A condominium can be defined as a single real estate unit in a multi-unit development in which a person has both separate ownership of a unit and a common interest, along with the development’s other owners, in the common areas.1 Insuring your condominium is often not so easy, especially since it usually requires that you are covered by both your condominium’s master policy and your own separate individual insurance policy. It’s important to closely review the condominium association’s declaration document, which details what real property the unit-owner is responsible for insuring separately. Continue Reading Understanding How Your Condominium Insurance Works—The Individual vs. Master Policy Coverages
Obtaining the proper insurance coverage for the association is one of the key duties of property managers and boards of directors. I once was giving a presentation at a national convention at the Condominium Associates Institute (CAI) with a co-presenter, Suzanne Harris. We were discussing the importance of obtaining the right insurance and selecting the right agent. Continue Reading The Big Tip For Making Certain Association Insurance Agent Is Getting The Right Coverage
Associations normally have by-laws that require the maintenance of a uniform appearance. Repairs usually have to follow this rule so the property does not lose value and lose the cosmetic appeal which community owners desire after a loss. Agents should not sell policies to Associations which require a uniform appearance. Continue Reading Associations Which Require Uniform Appearance Should Not Be Sold Policies With Anti-Matching Language
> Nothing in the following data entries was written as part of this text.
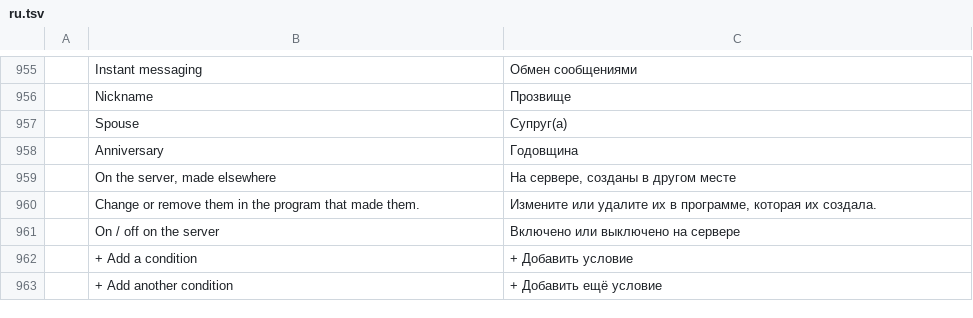
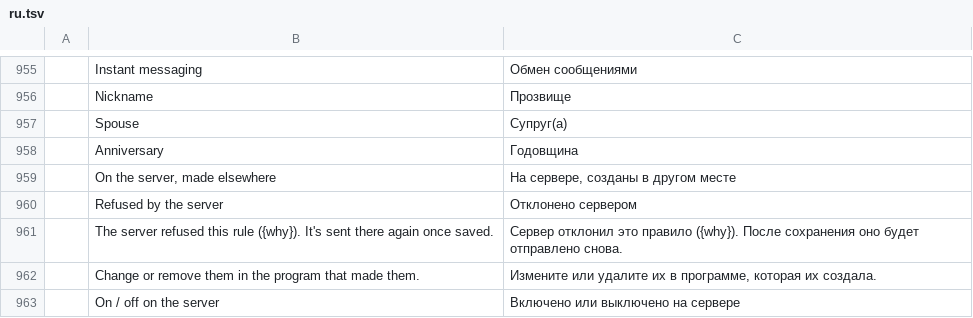
Before and after one commit to dgaudin/mailcraft, a TSV file: crates/ui-egui/src/i18n/ru.tsv, drawn as a sheet; only a part is shown, gaps mark what is left out; the shorter side is filled out with more unchanged rows; the diff names each change by its address in the sheet, - before the commit and + after, or states it on an @@ line.

```diff
--- a/crates/ui-egui/src/i18n/ru.tsv
+++ b/crates/ui-egui/src/i18n/ru.tsv
+row 960:  | Refused by the server | Отклонено сервером
+row 961:  | The server refused this rule ({why}). It's sent there again once saved. | Сервер отклонил это правило ({why}). После сохранения оно будет отправлено снова.
```
Also changed, not shown: crates/ui-egui/src/i18n/ar.tsv, crates/ui-egui/src/i18n/fr.tsv, 23 other files.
One of the largest potential exposures that association property managers and board of directors face is underinsuring property. If a significant loss happens and there is not enough insurance, they can potentially become liable for errors and omissions claims by owners damaged as a result of their malfeasance. Continue Reading Property Managers and Association Boards Need to Insure To Value
Associations are sometimes not listed in the declaration pages of insurance policies. I have seen property management firms, program administrators and the wrong Association listed in the declaration pages of insurance policies. While infrequent, it happens enough that those responsible for obtaining the insurance for an Association should make certain the insurers correctly list the Association as an insured at the point of sale. Continue Reading Association Must Be Named in Declarations Pages of a Policy To Avoid Disagreements Later
A recent case decision, Mt. Hawley Insurance Company v. Aquasol Condominium Association, Inc.,1 should have all association board members, condominium property managers, and condominium general counsel asking their insurance agents what will happen if their own association members sue the association. A recent case says there is no coverage for the cost to defend the suit and no coverage for the property damages to which the association may be liable. Continue Reading Condominium Found To Have No Liability Coverage When Association Member Sues Association Which Contains Certain Exclusions
Unit owners of associations are clearly intended beneficiaries of the property insurance policy that the associations purchase. Indeed, in many situations, the association policy pays for the individual owner’s unit damage as well as the common elements. So, when a unit owner is damaged by a delaying, denying or underpaying property insurer, can the unit owner sue for the owner’s personal loss? Continue Reading Can a Unit Owner Directly Sue the Association Property Insurer?
Fees may not be recoverable under a condominium association policy to an insured condominium association or its property management company after a loss. The Board should carefully consider fee percentages agreed upon in a management agreement to assist the association through a property insurance claim. Continue Reading Property Management Fees Incurred Following a Loss — Are They Recoverable?
You purchased a condo, closed on the mortgage loan, and are now ready to move in to your new home. But what happens if a pipe bursts and floods your unit or an electrical short causes fire damage to your unit? Should you call the insurance company or your Condo Association? Are you covered by your Condo Association’s master policy of insurance? What kind of insurance is required under your mortgage? Are you required to have an HO-6 insurance policy? These important questions need to be answered before you move into your new home. In discussion of these questions, I will utilize Fannie Mae requirements as a guidepost as Fannie Mae is the largest mortgagor in the United States and its rules and guidelines are often used by other mortgagors. Continue Reading Your Condo Association Has An Insurance Policy, But Are You Covered?
Condominium Association leadership and management is complex and never ending. I was thinking about this while reading an excellent article, Preparing Your Association For Winter. Continue Reading Winterization Includes Preparation For Spring & Summer